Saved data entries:

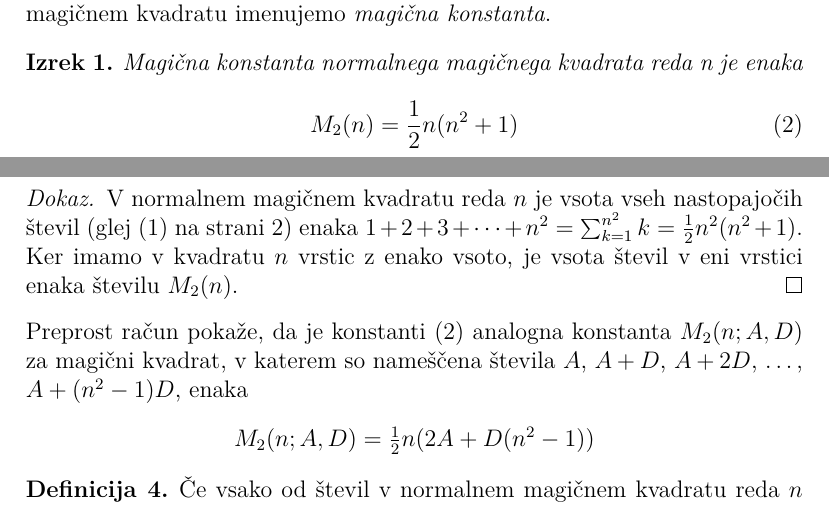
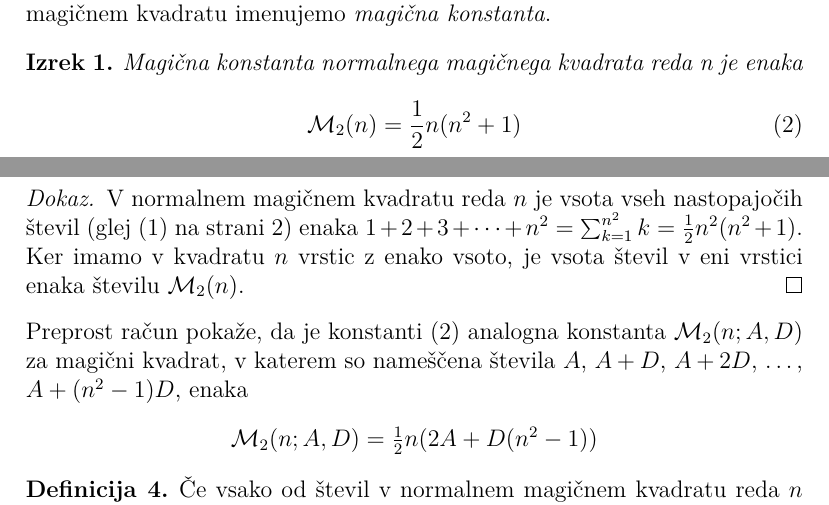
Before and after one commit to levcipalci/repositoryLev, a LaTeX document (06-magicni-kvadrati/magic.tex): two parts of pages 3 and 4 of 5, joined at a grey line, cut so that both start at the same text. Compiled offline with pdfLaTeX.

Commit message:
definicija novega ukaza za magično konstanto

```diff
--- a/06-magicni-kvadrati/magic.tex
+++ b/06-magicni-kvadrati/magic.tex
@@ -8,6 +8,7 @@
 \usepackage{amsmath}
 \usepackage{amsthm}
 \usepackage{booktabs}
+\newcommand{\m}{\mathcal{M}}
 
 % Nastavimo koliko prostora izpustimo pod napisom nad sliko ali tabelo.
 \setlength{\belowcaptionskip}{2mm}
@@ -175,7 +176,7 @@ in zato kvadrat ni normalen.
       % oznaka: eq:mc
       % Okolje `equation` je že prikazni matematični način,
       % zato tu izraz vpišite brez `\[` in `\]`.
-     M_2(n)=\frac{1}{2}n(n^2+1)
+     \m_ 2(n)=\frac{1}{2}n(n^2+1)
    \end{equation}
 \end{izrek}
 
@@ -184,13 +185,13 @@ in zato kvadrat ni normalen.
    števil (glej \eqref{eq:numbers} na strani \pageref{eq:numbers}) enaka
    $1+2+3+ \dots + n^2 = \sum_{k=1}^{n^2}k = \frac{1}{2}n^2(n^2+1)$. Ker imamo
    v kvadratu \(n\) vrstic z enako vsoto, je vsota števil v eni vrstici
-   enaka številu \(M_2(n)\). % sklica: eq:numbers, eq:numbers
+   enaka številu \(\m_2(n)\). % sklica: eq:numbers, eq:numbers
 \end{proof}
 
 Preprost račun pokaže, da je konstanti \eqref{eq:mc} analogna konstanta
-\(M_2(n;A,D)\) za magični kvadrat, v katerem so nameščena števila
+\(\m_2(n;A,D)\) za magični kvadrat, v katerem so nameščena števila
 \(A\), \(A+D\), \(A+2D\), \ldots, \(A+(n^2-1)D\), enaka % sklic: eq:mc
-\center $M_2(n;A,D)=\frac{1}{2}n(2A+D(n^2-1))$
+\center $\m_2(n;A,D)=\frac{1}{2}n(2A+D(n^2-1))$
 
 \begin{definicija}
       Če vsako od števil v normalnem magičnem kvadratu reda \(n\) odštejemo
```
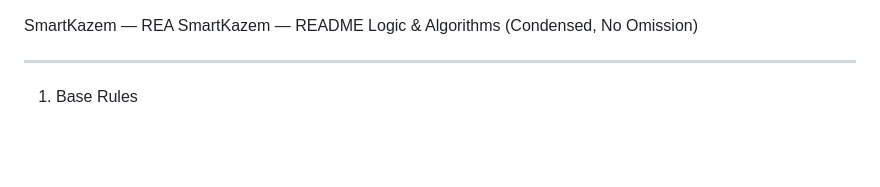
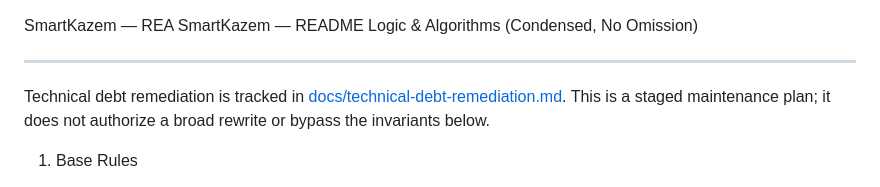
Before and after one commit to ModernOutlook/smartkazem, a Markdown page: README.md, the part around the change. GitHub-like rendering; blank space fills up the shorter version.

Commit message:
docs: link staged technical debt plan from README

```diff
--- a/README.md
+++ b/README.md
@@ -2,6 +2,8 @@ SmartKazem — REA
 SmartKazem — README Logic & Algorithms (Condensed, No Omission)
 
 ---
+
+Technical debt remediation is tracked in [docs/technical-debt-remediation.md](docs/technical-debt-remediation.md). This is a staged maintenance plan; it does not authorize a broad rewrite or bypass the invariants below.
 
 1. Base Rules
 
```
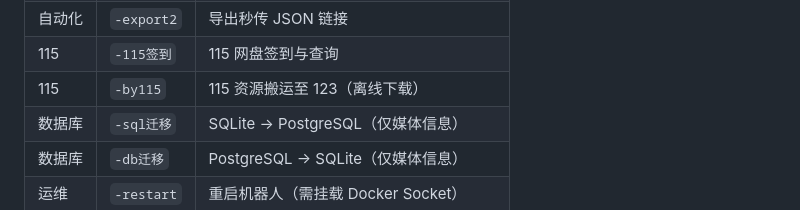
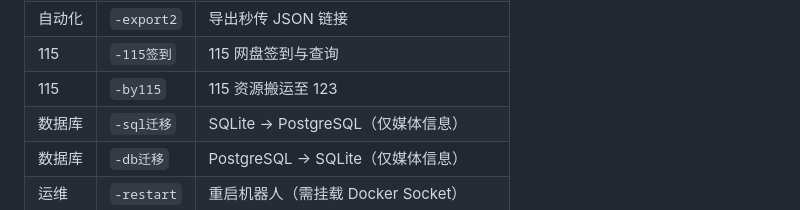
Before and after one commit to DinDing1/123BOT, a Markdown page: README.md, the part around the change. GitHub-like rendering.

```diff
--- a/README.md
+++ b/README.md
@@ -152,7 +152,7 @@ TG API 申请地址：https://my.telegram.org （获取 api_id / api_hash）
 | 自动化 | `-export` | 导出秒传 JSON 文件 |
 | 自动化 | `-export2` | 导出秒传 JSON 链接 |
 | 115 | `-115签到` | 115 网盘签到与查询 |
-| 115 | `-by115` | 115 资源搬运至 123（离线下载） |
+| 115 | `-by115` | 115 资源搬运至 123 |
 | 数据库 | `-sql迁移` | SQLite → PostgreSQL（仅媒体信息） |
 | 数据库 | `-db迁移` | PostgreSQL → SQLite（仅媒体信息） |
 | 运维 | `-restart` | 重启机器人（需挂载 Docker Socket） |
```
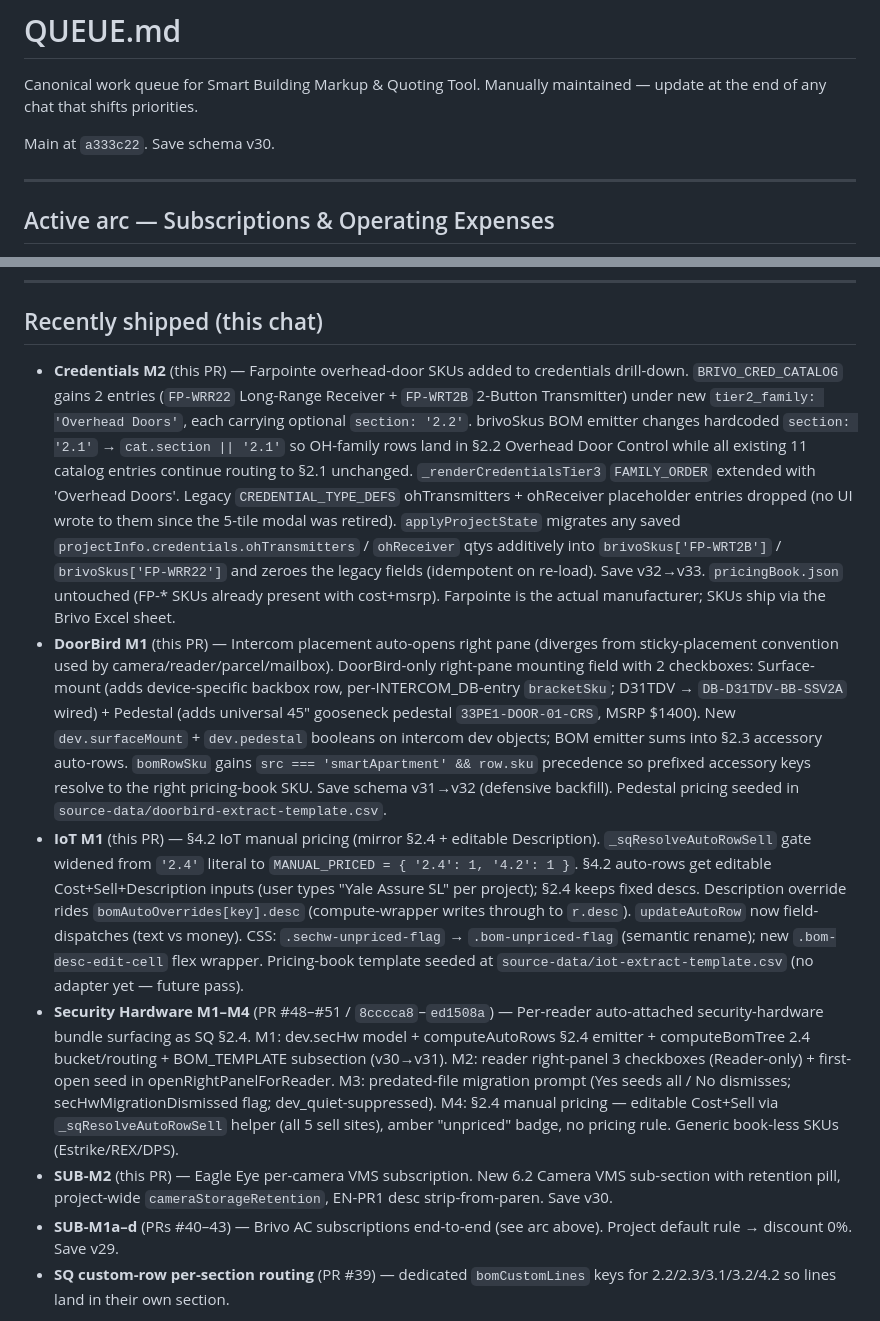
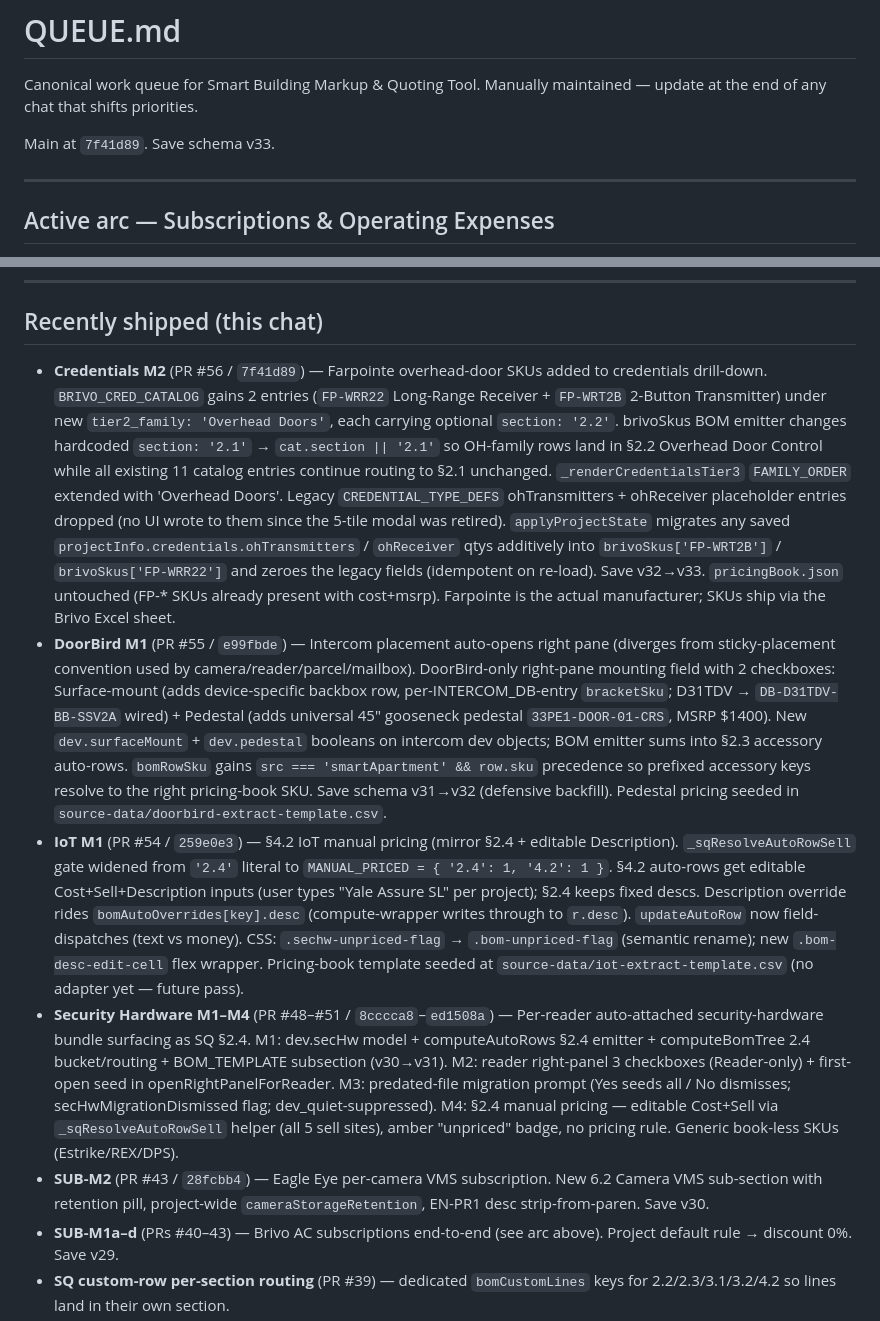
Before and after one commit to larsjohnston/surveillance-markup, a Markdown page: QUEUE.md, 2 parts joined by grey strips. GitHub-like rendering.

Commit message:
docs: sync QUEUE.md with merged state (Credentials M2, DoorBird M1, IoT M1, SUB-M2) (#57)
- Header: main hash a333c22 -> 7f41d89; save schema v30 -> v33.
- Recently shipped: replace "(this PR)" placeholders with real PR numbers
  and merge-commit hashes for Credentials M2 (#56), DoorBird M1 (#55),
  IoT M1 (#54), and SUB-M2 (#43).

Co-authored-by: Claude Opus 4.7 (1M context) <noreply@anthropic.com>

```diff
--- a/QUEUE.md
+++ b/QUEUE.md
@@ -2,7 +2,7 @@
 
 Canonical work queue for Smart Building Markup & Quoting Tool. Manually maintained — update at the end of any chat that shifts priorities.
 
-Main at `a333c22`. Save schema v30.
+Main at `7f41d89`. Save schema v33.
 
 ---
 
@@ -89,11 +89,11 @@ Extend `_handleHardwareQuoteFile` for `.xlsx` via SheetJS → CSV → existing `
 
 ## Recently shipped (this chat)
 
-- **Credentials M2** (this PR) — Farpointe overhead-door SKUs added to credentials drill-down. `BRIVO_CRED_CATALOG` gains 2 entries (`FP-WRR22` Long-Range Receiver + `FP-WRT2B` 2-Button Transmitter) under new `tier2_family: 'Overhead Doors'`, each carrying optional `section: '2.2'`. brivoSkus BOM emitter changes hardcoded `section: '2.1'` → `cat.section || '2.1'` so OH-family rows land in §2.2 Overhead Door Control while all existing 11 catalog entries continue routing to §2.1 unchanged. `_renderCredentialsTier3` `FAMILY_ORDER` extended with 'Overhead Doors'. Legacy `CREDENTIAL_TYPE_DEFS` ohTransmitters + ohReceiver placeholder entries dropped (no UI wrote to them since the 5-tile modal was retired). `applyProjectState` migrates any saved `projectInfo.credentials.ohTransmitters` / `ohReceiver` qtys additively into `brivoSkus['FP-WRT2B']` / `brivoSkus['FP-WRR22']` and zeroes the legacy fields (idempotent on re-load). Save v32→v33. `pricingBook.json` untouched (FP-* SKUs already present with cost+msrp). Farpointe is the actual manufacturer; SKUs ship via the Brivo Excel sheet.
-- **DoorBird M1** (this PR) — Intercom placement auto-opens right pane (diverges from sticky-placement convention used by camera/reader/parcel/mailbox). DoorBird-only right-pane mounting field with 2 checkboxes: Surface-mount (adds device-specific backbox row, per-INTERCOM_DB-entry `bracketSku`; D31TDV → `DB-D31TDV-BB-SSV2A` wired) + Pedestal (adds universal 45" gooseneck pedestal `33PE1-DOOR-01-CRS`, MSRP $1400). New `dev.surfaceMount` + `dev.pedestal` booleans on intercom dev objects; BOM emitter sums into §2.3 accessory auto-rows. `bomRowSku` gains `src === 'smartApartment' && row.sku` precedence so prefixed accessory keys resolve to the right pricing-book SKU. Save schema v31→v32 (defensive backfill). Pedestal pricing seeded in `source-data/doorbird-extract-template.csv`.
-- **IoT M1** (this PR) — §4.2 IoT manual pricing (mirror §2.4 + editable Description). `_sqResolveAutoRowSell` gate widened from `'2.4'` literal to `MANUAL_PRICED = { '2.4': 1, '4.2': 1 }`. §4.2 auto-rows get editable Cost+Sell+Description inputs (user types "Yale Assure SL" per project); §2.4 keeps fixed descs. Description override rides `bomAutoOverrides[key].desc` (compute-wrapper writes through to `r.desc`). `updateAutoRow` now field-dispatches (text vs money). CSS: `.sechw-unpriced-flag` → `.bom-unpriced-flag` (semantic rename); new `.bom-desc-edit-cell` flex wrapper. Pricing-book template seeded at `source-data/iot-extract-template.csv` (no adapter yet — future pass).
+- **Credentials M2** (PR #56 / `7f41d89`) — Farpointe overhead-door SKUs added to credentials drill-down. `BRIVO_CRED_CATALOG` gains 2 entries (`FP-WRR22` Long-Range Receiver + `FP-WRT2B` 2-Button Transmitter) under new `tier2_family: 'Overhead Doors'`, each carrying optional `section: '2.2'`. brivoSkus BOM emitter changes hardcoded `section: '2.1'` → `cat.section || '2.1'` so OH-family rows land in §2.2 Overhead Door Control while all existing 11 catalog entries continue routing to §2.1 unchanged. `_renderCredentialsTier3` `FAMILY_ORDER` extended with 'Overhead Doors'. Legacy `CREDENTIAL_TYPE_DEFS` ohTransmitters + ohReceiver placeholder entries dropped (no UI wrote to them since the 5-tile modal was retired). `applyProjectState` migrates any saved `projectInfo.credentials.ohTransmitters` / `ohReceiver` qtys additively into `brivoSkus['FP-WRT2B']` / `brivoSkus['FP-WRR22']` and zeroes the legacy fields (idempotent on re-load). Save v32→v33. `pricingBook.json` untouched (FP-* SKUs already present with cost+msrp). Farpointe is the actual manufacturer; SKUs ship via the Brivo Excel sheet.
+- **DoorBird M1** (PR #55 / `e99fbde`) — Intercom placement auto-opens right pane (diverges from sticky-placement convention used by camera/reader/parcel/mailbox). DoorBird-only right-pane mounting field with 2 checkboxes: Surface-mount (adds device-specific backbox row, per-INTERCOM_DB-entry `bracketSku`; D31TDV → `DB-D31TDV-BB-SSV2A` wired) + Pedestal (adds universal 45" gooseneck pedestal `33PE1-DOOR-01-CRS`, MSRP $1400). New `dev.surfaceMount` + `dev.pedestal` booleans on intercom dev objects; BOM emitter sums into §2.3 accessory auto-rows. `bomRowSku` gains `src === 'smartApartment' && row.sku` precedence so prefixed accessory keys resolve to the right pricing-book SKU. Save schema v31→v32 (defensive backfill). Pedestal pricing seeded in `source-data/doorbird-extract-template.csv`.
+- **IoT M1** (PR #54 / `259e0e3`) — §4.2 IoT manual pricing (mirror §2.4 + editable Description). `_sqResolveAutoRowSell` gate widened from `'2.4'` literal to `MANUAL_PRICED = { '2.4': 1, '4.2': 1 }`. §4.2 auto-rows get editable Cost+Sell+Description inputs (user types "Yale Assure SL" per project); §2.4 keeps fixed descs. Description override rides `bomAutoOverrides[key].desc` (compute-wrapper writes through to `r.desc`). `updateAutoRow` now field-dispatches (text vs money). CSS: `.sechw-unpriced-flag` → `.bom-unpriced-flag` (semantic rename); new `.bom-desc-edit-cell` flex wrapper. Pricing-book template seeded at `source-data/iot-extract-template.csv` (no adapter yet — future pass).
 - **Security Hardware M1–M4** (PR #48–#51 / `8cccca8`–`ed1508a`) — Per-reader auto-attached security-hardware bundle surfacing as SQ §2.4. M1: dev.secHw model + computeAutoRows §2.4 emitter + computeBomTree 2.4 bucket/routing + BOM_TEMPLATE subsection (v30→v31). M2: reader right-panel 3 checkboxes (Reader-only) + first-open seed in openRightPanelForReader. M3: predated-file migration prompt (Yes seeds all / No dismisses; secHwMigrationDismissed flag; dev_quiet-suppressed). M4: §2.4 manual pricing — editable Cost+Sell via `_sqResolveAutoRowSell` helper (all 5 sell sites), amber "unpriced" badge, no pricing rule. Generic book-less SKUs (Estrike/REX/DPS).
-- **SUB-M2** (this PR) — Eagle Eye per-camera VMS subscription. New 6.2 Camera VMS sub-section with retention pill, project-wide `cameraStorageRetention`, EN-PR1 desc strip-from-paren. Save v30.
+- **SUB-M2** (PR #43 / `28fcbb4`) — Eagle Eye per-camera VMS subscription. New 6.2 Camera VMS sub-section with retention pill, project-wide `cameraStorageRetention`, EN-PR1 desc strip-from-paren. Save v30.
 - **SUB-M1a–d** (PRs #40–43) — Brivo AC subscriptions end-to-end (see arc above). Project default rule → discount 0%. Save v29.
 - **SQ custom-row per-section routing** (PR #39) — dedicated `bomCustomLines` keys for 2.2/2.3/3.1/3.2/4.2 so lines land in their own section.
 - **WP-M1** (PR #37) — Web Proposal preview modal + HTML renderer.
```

Description of the task — Within the data above, find the lines that contain the word "zato" and copy each of them.

Response area —
@@ -175,7 +176,7 @@ in zato kvadrat ni normalen.
       % zato tu izraz vpišite brez `\[` in `\]`.
@@ -184,13 +185,13 @@ in zato kvadrat ni normalen.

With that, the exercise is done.